Sanjiva Wijesinha -writer and physician

Short stories, Travel and Health Information

Approaching Retirement

As I get older, particularly with each passing birthday, my thoughts keep turning to retirement.

Many of my friends and schoolmates have already retired or have announced that they will soon be retiring from the regular jobs they have been doing for the past few decades.

Most men as they get older start worrying about the right time to leave work – or even whether they CAN afford to leave work! While the financial aspects of retirement can be certainly be daunting, especially with the current economic situation, it is failing health that can be a bigger challenge for those nearing retirement.

My personal opinion is that if you have the opportunity to choose, is it better to wind down gradually (work less days each week or less hours each day) rather than going cold turkey and making a clean break?

Loss of Job

Men generally tend to identify themselves with their jobs. A man’s job is often associated with his self image and sense of status – so how does a man handle the grief and loss of giving up the job that virtually defined his being over several decades? Is it easy to cope with farewells to valued colleagues and long term customers, clients and patients – and to wake up one morning realising that you are no longer needed at the office or the hospital?

What about the likelihood of your marital relationship changing (for better or worse) after retirement ? The good wife who has been managing the household with (in her mind) great efficiency and acceptability may not always appreciate the increased presence of an unemployed husband around the house!

Men Need to Feel Useful

A significant need for men, especially as they get older, is to feel useful. With the average life span of men today being much greater than it was a century ago, the “compulsory age of retirement” is not a deadline that simply signifies a prelude (in contrast to the situation fifty years ago) to five or six years of preparation for death.

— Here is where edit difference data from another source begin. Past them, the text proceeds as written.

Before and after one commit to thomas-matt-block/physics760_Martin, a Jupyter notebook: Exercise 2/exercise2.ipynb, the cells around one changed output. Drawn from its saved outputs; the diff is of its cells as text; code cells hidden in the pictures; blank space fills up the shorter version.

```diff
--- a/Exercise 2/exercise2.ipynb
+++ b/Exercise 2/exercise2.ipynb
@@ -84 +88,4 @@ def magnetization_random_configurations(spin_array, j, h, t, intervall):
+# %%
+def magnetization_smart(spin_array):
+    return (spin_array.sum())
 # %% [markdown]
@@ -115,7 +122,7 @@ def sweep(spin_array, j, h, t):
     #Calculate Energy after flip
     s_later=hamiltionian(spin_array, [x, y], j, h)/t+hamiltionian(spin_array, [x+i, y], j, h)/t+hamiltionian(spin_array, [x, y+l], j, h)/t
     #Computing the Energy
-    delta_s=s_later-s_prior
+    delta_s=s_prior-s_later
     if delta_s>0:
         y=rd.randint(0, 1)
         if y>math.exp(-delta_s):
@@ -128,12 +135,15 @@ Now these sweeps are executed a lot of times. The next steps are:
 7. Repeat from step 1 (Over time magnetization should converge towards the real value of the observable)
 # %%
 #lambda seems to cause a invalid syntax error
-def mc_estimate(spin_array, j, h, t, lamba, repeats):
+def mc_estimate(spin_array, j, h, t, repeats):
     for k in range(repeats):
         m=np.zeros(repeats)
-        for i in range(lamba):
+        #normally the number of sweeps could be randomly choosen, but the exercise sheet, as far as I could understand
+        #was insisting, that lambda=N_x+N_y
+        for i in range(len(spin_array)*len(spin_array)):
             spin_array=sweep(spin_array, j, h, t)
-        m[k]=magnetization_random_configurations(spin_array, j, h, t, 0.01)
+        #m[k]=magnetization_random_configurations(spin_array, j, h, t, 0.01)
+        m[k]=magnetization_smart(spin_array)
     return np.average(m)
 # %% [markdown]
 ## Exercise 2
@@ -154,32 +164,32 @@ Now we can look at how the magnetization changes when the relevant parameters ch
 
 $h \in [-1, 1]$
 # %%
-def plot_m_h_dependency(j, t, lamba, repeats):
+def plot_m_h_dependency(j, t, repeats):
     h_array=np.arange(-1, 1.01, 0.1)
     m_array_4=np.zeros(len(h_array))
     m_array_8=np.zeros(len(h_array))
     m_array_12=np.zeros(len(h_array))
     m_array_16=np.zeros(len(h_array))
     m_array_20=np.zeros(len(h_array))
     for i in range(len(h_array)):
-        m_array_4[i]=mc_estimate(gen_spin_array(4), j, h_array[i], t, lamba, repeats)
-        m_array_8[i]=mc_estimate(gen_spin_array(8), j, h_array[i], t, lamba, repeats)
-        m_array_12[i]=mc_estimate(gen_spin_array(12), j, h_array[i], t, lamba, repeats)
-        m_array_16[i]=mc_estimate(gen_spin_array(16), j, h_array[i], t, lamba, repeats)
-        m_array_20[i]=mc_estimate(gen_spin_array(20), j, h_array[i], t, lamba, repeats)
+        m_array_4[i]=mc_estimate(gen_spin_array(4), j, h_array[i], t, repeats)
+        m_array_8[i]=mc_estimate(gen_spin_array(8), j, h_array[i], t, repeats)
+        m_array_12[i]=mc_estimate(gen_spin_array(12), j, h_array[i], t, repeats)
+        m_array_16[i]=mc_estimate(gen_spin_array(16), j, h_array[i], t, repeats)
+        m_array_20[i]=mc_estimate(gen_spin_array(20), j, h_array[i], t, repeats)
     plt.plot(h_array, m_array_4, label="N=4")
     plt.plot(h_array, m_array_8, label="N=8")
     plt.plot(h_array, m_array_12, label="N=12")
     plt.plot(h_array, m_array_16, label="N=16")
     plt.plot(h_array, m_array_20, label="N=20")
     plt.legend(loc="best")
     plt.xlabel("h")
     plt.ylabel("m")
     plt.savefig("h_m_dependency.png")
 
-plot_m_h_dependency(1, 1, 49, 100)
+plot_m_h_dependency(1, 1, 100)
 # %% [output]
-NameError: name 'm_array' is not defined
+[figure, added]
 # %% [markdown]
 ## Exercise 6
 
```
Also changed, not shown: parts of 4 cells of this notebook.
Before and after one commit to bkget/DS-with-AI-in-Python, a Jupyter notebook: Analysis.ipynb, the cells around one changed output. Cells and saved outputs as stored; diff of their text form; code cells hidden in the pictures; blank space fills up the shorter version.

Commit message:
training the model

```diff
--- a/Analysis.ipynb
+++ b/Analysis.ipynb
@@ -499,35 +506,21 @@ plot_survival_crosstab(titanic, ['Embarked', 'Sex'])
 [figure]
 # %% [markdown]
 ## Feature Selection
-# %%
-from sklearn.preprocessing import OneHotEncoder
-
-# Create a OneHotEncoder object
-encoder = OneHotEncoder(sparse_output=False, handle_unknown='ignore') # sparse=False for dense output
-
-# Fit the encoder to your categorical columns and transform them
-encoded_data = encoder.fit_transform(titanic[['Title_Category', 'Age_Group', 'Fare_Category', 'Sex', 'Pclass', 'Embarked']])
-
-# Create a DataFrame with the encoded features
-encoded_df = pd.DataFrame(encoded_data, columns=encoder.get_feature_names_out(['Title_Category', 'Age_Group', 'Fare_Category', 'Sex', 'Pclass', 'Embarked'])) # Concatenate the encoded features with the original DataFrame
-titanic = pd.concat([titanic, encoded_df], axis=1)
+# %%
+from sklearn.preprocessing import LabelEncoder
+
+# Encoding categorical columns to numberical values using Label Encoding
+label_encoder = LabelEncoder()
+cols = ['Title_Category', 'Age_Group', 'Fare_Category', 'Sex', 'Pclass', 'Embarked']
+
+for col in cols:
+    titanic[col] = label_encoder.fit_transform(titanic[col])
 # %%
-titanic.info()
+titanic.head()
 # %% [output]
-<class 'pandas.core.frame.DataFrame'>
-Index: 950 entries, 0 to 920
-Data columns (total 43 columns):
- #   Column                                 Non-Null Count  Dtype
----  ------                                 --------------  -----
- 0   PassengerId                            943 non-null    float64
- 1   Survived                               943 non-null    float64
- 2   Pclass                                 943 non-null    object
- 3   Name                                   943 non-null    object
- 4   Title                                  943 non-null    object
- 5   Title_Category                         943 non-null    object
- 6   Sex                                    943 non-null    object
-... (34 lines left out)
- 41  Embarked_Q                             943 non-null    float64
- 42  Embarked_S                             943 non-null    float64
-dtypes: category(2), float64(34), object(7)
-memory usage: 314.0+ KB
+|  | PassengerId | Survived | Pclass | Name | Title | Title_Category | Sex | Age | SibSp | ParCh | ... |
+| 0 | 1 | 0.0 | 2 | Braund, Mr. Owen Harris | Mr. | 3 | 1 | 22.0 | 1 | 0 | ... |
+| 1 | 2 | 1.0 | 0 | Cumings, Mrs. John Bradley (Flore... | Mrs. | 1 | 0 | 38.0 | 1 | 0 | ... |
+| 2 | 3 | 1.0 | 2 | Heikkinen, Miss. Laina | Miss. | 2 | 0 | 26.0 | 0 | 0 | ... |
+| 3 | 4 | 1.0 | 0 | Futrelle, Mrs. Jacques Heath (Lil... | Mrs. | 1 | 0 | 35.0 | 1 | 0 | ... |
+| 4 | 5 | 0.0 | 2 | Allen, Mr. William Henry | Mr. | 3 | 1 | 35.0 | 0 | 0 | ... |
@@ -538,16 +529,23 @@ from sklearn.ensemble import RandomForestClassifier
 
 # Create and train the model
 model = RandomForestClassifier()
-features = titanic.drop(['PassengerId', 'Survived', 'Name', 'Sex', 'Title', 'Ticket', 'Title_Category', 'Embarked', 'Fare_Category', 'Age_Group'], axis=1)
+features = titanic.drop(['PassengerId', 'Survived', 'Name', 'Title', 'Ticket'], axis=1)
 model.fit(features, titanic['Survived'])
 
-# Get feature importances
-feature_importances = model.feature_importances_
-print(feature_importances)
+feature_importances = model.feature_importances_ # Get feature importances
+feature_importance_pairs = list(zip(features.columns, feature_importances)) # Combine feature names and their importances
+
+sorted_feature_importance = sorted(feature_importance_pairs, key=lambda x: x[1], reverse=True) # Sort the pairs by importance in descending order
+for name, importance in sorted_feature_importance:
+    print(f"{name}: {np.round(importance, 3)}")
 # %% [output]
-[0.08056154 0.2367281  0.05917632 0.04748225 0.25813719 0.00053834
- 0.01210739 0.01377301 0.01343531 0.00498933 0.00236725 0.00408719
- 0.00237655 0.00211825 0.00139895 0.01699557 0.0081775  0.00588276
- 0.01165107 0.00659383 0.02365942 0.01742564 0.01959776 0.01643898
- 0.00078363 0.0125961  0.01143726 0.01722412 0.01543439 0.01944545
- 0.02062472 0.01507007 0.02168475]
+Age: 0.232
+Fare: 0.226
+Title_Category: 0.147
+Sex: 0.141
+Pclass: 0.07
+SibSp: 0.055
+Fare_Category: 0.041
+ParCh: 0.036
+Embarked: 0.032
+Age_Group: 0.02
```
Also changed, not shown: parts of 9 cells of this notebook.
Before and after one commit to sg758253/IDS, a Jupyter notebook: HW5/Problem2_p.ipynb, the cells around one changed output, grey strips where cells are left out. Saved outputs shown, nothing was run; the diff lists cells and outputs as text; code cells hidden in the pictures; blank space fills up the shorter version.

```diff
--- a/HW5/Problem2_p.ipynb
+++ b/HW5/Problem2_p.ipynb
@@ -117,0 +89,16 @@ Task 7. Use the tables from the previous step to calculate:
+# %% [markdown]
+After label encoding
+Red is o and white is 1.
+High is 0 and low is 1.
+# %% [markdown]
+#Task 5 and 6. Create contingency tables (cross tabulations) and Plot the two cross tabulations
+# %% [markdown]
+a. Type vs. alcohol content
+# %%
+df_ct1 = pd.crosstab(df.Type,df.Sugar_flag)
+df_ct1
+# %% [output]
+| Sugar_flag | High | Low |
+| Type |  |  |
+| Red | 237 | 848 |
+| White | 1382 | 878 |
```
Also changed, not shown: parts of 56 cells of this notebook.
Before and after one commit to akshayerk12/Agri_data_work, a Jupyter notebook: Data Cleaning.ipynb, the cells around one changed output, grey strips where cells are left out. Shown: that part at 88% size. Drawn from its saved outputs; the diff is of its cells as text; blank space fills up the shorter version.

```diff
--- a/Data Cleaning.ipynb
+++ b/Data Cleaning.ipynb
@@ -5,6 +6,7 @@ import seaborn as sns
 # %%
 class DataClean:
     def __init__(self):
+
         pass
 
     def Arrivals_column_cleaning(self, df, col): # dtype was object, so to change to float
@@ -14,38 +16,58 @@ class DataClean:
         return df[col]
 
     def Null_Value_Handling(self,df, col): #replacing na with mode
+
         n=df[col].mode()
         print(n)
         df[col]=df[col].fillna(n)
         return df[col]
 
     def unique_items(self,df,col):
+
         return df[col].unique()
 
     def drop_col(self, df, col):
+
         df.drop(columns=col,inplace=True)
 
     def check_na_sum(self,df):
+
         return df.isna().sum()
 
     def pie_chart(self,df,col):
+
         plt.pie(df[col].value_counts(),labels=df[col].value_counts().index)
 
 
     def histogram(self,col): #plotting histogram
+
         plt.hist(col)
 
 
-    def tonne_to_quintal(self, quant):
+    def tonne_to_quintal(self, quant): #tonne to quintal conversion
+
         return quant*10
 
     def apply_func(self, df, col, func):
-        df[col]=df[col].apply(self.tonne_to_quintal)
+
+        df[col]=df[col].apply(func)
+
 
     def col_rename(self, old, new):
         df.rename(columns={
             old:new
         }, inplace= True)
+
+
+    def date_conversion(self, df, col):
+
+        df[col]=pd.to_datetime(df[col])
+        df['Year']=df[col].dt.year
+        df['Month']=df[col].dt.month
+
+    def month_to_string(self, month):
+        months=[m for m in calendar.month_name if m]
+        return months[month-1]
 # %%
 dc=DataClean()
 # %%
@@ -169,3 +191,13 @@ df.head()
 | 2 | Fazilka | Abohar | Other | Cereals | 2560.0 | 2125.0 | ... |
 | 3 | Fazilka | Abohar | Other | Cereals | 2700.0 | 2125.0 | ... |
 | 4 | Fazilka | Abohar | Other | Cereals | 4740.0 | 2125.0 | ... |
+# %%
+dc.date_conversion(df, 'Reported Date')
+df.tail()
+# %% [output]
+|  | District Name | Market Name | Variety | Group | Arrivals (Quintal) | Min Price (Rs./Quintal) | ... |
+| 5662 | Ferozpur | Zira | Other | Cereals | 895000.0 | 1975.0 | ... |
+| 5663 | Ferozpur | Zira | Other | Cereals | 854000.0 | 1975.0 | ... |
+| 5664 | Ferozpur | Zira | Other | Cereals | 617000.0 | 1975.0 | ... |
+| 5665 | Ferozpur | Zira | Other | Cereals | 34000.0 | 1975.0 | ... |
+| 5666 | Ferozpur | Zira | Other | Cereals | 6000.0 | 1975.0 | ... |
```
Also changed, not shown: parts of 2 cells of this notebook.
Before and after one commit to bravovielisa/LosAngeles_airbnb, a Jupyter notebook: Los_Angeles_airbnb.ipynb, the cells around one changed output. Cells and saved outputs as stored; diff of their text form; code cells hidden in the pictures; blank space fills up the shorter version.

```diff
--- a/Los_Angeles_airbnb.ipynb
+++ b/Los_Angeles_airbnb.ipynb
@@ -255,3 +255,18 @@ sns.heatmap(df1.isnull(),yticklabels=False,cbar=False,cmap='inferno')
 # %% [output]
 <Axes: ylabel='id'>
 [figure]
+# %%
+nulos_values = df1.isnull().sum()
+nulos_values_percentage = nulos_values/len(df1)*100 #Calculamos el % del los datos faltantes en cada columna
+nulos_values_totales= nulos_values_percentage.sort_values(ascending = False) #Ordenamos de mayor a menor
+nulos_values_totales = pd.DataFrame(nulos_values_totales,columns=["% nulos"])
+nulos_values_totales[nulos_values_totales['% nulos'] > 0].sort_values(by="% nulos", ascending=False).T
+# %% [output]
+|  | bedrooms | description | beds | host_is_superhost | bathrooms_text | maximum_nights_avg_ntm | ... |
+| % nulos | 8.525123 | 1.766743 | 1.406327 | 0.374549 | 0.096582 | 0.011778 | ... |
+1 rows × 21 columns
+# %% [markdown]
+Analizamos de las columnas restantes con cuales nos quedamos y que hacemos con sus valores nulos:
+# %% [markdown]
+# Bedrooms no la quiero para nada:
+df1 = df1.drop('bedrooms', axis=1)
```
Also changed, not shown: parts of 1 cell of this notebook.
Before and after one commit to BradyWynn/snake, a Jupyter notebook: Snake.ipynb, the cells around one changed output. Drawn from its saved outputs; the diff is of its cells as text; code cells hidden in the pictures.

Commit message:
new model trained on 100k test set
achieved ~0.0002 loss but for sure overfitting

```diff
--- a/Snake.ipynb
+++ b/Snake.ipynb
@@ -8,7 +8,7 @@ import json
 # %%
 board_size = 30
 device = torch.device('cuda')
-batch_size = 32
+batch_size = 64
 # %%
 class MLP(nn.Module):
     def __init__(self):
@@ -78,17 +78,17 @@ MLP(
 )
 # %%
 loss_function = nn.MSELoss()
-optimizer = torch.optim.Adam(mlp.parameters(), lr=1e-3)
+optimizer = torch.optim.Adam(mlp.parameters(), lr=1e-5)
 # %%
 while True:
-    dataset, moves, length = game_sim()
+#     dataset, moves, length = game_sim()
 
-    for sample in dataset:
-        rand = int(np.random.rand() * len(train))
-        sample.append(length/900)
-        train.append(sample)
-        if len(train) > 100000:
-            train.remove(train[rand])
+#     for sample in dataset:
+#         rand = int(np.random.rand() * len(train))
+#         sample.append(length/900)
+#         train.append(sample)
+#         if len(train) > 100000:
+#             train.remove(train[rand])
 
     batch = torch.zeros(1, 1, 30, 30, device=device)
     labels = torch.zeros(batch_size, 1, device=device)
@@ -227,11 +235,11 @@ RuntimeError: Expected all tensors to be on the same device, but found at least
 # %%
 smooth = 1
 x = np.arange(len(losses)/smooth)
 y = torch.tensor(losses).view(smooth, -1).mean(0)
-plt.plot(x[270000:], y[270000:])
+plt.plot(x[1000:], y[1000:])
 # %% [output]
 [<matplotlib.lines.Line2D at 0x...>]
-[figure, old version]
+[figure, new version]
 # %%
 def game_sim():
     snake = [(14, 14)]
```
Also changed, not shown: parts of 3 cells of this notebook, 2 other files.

A successful transition to retirement requires a man to be flexible and adaptable to change. As Charles Darwin postulated, the species that are successful are not the strongest or the largest ones but those that are most adaptable to external change. So should it be with the male approaching retirement age – you should try to stay in good health and adapt to the changed circumstances instead of hankering for what is lost.


A useful preparation for retirement is to develop three hobbies that serve to optimise physical, mental and emotional health

A physical activity: this will allow you to maintain your physical wellbeing and keep fit. It does not matter whether you walk (with or without your dog / wife / friend!), swim or cycle, whether you join a gym or a dancing class, whether you play tennis or golf, whether you improve your flexibiltiy by doing Pilates or Tai Chi or Yoga. What is important is that you utilise the opportunity of looking after your body and keeping your heart, muscles and joints in good shape. If you don’t remain fit and active, poor health will certainly prevent you enjoying retirement!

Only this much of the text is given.